Scientists in NASA's Jet Propulsion Laboratory and the Johns Hopkins University Applied Physics Laboratory (APL) continue to monitor the skies for signs of the missing $159-million CONTOUR spacecraft. But with still no communication from the comet-hunting probe as of Tuesday afternoon, it is looking less and less likely that the mission can be saved.

Launched July 3, CONTOUR was designed to explore the centers of comets--the most numerous large bodies in the solar system--which formed billions of years ago as the planets were taking shape. Its itinerary included flybys within 100 kilometers of the comets Encke and Schwassmann-Wachmann3 (both members of Jupiter's family of comets) in 2003 and 2006, respectively. CONTOUR spent more than a month circling Earth and on August 15, the spacecraft's rocket motor was scheduled to fire and blast the probe out of our planet's orbit. But 45 minutes after the burn, an expected signal to NASA's Deep Space Network of radio antennas failed to arrive. Additional bad news came the following day when several observatories recorded telescope images showing two objects traveling along CONTOUR's predicted path--indications that the spacecraft may have broken in two. The scientists could not determine how big the objects were, however, so they remain hopeful that CONTOUR is largely intact. "We realize the possibilities are small, but we can't discount the idea that the spacecraft is still operable," Mission Director Robert Farquhar of the APL said late Monday. "We have to determine that before we give up."

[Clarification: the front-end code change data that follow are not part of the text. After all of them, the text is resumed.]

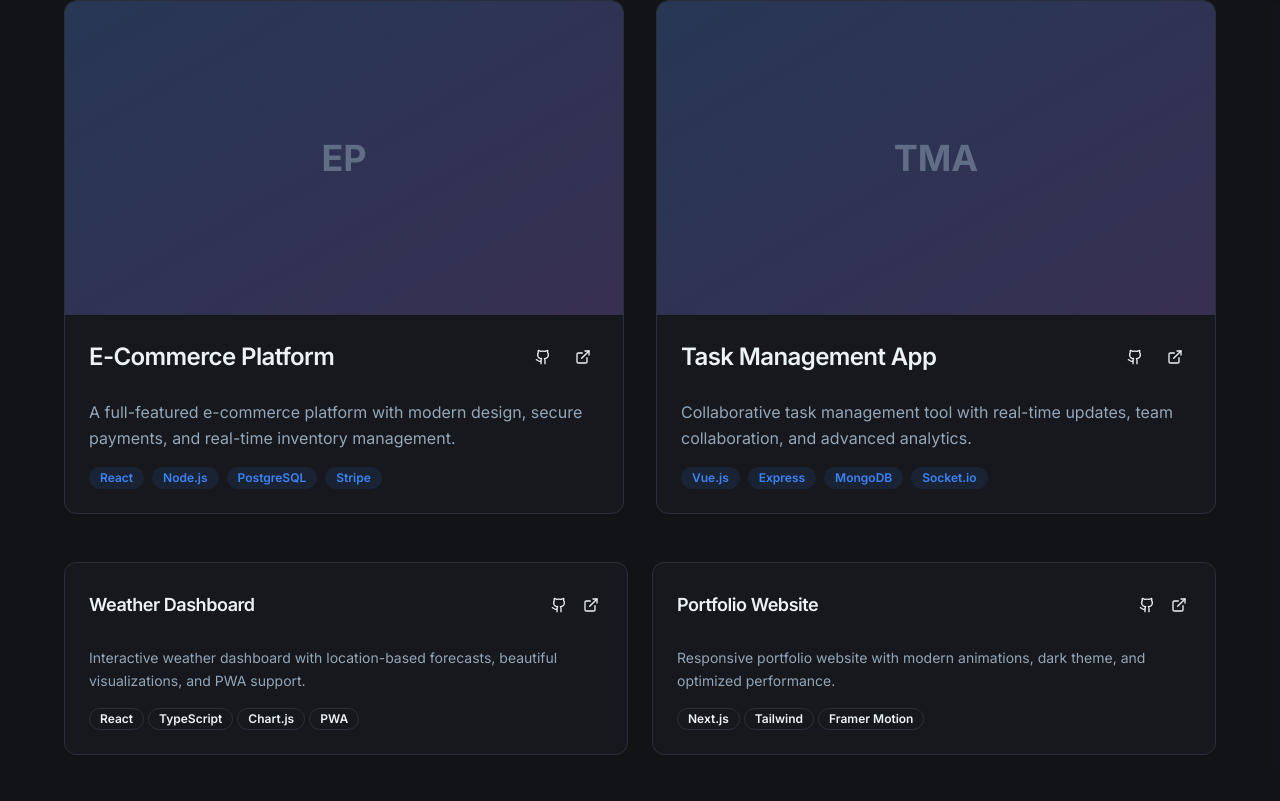
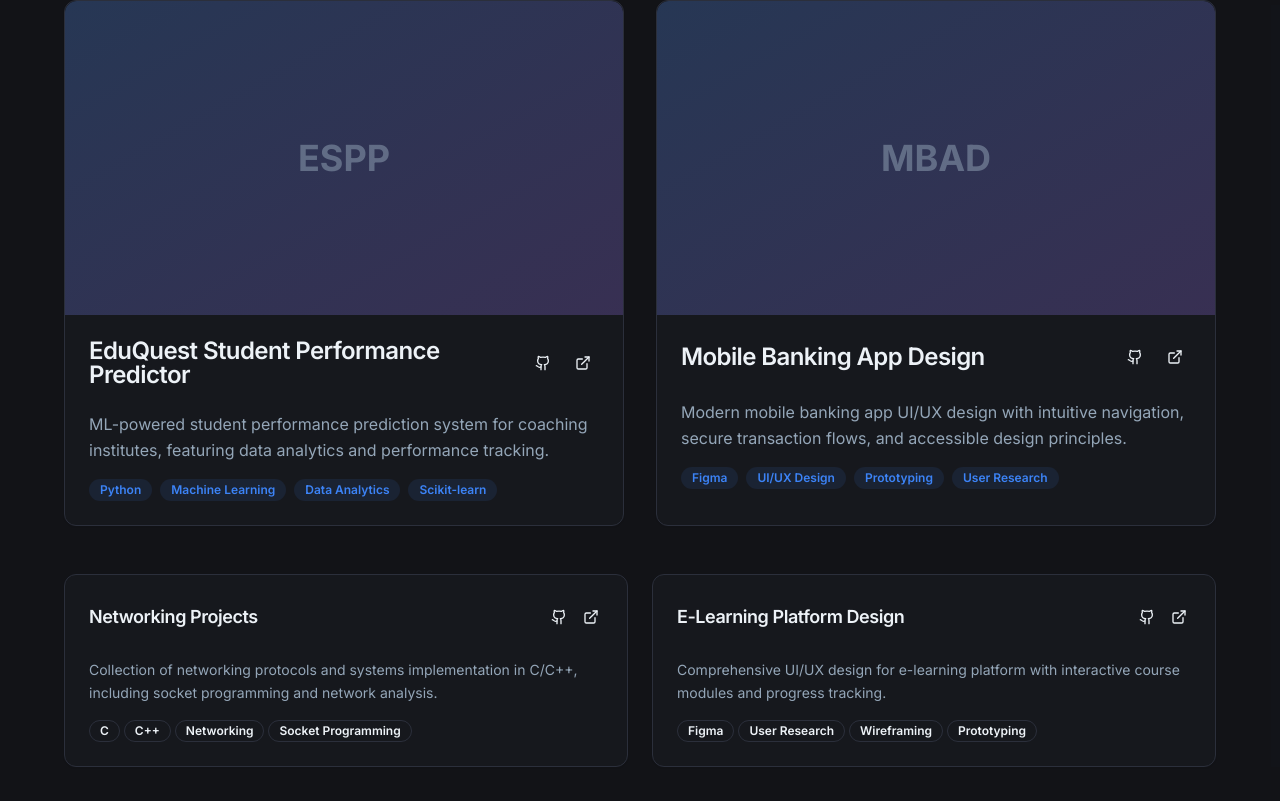
Before and after one commit to aniket1718/moonlit-dev-space, a React (Vite) app: page / in a window 1280 px wide. Shown: the part 1774-2575 px from the top of the page. Built offline with nearby package versions, Linux system fonts and the light colour scheme.

Commit message:
Add GitHub and email
Updated the portfolio to include "Ak" in the left corner, the GitHub link https://github.com/aniket1718, and the email address aniketkaware57@gmail.com. Also added projects from the provided GitHub link.

```diff
--- a/src/components/ContactSection.tsx
+++ b/src/components/ContactSection.tsx
@@ -7,8 +7,8 @@ const ContactSection = () => {
     {
       icon: Mail,
       label: "Email",
-      value: "alex@example.com",
-      href: "mailto:alex@example.com"
+      value: "aniketkaware57@gmail.com",
+      href: "mailto:aniketkaware57@gmail.com"
     },
     {
       icon: Phone,
@@ -28,7 +28,7 @@ const ContactSection = () => {
     {
       icon: Github,
       label: "GitHub",
-      href: "https://github.com",
+      href: "https://github.com/aniket1718",
       color: "hover:text-foreground"
     },
     {
@@ -111,7 +111,7 @@ const ContactSection = () => {
               <Button
                 size="lg"
                 className="glow-button bg-primary hover:bg-primary/90 text-primary-foreground px-8 py-6 text-lg font-semibold"
-                onClick={() => window.open('mailto:alex@example.com', '_blank')}
+                onClick={() => window.open('mailto:aniketkaware57@gmail.com', '_blank')}
               >
                 Send Message
               </Button>
--- a/src/components/HeroSection.tsx
+++ b/src/components/HeroSection.tsx
@@ -54,7 +54,7 @@ const HeroSection = () => {
         {/* Social Links */}
         <div className="flex justify-center gap-6 mb-12">
           <a
-            href="https://github.com"
+            href="https://github.com/aniket1718"
             target="_blank"
             rel="noopener noreferrer"
             className="p-3 rounded-full border border-border hover:border-primary/50 hover:bg-primary/10 transition-all duration-300"
@@ -70,7 +70,7 @@ const HeroSection = () => {
             <Linkedin className="w-6 h-6" />
           </a>
           <a
-            href="mailto:alex@example.com"
+            href="mailto:aniketkaware57@gmail.com"
             className="p-3 rounded-full border border-border hover:border-primary/50 hover:bg-primary/10 transition-all duration-300"
           >
             <Mail className="w-6 h-6" />
--- a/src/components/Navigation.tsx
+++ b/src/components/Navigation.tsx
@@ -45,7 +45,7 @@ const Navigation = () => {
             onClick={() => scrollToSection("#home")}
             className="text-2xl font-bold text-foreground hover:text-primary transition-colors"
           >
-            AM
+            Ak
           </button>
 
           {/* Desktop Navigation */}
--- a/src/components/ProjectsSection.tsx
+++ b/src/components/ProjectsSection.tsx
@@ -5,39 +5,39 @@ import { Github, ExternalLink } from "lucide-react";
 
 const projects = [
   {
-    title: "E-Commerce Platform",
-    description: "A full-featured e-commerce platform with modern design, secure payments, and real-time inventory management.",
+    title: "EduQuest Student Performance Predictor",
+    description: "ML-powered student performance prediction system for coaching institutes, featuring data analytics and performance tracking.",
     image: "/placeholder.svg",
-    tech: ["React", "Node.js", "PostgreSQL", "Stripe"],
-    github: "https://github.com",
-    live: "https://example.com",
+    tech: ["Python", "Machine Learning", "Data Analytics", "Scikit-learn"],
+    github: "https://github.com/aniket1718/Student-Performance-Predictor-for-EduQuest-Coaching",
+    live: "https://github.com/aniket1718/Student-Performance-Predictor-for-EduQuest-Coaching",
     featured: true
   },
   {
-    title: "Task Management App",
-    description: "Collaborative task management tool with real-time updates, team collaboration, and advanced analytics.",
+    title: "Mobile Banking App Design",
+    description: "Modern mobile banking app UI/UX design with intuitive navigation, secure transaction flows, and accessible design principles.",
     image: "/placeholder.svg",
-    tech: ["Vue.js", "Express", "MongoDB", "Socket.io"],
-    github: "https://github.com",
-    live: "https://example.com",
+    tech: ["Figma", "UI/UX Design", "Prototyping", "User Research"],
+    github: "https://github.com/aniket1718",
+    live: "https://github.com/aniket1718",
     featured: true
   },
   {
-    title: "Weather Dashboard",
-    description: "Interactive weather dashboard with location-based forecasts, beautiful visualizations, and PWA support.",
+    title: "Networking Projects",
+    description: "Collection of networking protocols and systems implementation in C/C++, including socket programming and network analysis.",
     image: "/placeholder.svg",
-    tech: ["React", "TypeScript", "Chart.js", "PWA"],
-    github: "https://github.com",
-    live: "https://example.com",
+    tech: ["C", "C++", "Networking", "Socket Programming"],
+    github: "https://github.com/aniket1718/networking",
+    live: "https://github.com/aniket1718/networking",
     featured: false
   },
   {
-    title: "Portfolio Website",
-    description: "Responsive portfolio website with modern animations, dark theme, and optimized performance.",
+    title: "E-Learning Platform Design",
+    description: "Comprehensive UI/UX design for e-learning platform with interactive course modules and progress tracking.",
     image: "/placeholder.svg",
-    tech: ["Next.js", "Tailwind", "Framer Motion"],
-    github: "https://github.com",
-    live: "https://example.com",
+    tech: ["Figma", "User Research", "Wireframing", "Prototyping"],
+    github: "https://github.com/aniket1718",
+    live: "https://github.com/aniket1718",
     featured: false
   }
 ];
```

If it is still operative, CONTOUR should be close to completing a 60-hour-long attempt to transmit a signal to Earth through three of its four antennas. This sequence is scheduled to begin 96 hours after CONTOUR receives its last command. But because it is unclear what commands the craft received late last week, the 96-hour period could have ended any time between 4:09 a.m. (EDT) and 10:09 p.m (EDT) on Monday. And even if CONTOUR is functioning properly, scientists on the ground may not know it. "It may be difficult to hear anything because, depending on the spacecraft's position and condition, the antennas might not have a direct line of sight toward Earth," says CONTOUR Mission Operations Manager Mark Holdridge. If no signal is detected by the end of the week, NASA plans to resume searching for the craft in late December, when its antennas may be more favorably positioned.